One must-serve course at the Christmas lunch table is cappelletti in brodo (‘little hats’ in a meaty, clear broth). Even though cappelletti are originally from Emilia-Romagna, you’ll see them at many Roman holiday tables too.
They are tiny pasta cushions stuffed with a varied and rich mixture of ground meats and a good hit of Parmigiano. The store-bought version is widely accepted, since cappelletti require a maddening patience only nonnas still seem to have.
The only difference between cappelletti and tortellini (if there’s any at all) is that tortellini tend to have more pronounced holes in the middle and the corners point up like crowns.
On the other hand, cappelletti (which means “little hats” in Italian) have almost no holes and the brims of the hats are low like peasant caps. They’re both made basically the same way.
The broth is critical to the recipe – traditionally it is a combination of capon with a touch of beef. Brodo di Cappone is rich and full-bodied, just the kind of broth needed to complement homemade cappelletti.
A capon is a rooster that has been castrated, and slaughtered before it is 1 year old. The meat is very flavorful with a good deal more white meat than turkey. Capons can be ordered fresh in your grocery store or by your butcher – they can also be found in the frozen meat section.
Battle on – The Generalissimo
Citizens, please note that I can no longer afford to absorb the nearly $1000 per month it costs to keep the site running smoothly, including marketing expenses, etc. There is, however, a solution that benefits us all – one that will help to avoid the only other alternative, which is to add obnoxious ads throughout the site.
Become a Citizen Prime for only $4 per month and receive exclusive recipes, 3 free historic cookbook scans, discounts from TFD sponsors and so much more!

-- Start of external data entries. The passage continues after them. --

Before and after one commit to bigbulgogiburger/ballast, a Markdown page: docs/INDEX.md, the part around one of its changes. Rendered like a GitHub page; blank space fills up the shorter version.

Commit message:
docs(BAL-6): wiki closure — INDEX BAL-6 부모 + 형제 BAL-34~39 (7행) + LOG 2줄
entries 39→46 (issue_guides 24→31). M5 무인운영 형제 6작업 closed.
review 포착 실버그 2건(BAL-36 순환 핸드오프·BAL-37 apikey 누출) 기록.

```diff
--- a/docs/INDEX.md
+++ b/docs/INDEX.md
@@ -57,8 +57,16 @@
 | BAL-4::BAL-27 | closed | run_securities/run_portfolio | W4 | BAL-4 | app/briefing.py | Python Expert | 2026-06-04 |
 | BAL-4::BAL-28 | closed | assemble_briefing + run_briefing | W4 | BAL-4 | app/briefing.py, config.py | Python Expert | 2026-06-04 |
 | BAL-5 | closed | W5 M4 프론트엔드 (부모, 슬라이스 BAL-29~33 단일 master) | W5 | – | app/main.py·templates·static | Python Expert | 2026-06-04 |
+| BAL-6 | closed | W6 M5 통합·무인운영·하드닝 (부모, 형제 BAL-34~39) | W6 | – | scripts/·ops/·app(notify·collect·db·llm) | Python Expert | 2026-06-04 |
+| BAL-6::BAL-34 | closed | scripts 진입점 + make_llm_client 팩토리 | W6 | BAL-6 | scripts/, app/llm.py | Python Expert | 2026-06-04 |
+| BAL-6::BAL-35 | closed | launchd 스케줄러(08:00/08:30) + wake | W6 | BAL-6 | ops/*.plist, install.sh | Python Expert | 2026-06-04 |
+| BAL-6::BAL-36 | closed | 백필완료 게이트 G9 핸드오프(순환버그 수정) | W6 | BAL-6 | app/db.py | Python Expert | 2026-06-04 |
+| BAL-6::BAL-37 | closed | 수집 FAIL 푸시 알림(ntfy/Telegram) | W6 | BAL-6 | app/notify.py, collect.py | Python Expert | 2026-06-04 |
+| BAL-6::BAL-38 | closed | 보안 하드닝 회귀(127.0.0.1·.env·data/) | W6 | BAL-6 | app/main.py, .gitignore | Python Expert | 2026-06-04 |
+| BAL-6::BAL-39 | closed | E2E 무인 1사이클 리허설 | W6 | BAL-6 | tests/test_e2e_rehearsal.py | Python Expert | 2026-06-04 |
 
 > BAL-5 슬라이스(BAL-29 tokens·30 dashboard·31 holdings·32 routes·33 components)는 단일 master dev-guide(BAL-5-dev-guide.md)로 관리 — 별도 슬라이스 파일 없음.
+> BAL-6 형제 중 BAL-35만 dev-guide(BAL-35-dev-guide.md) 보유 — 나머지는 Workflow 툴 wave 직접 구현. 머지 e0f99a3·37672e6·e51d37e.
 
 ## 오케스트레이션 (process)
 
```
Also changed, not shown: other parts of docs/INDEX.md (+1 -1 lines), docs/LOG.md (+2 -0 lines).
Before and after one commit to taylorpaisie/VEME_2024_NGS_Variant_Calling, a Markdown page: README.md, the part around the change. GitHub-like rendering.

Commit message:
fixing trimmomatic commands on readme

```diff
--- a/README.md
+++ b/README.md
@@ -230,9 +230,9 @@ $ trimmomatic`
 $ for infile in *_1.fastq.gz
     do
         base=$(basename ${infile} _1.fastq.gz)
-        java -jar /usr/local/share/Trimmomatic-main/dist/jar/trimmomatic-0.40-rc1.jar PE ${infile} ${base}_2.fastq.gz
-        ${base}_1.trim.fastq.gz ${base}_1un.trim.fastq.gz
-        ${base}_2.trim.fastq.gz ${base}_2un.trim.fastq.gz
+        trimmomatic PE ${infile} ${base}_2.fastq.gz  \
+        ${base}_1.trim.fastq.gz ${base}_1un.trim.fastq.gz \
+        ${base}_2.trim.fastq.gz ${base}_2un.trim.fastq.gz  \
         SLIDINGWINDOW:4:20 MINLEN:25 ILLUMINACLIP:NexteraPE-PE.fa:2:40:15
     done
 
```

For less than the cost of 1 Starbucks coffee, you can keep TFD Nation strong and proud! Details are here.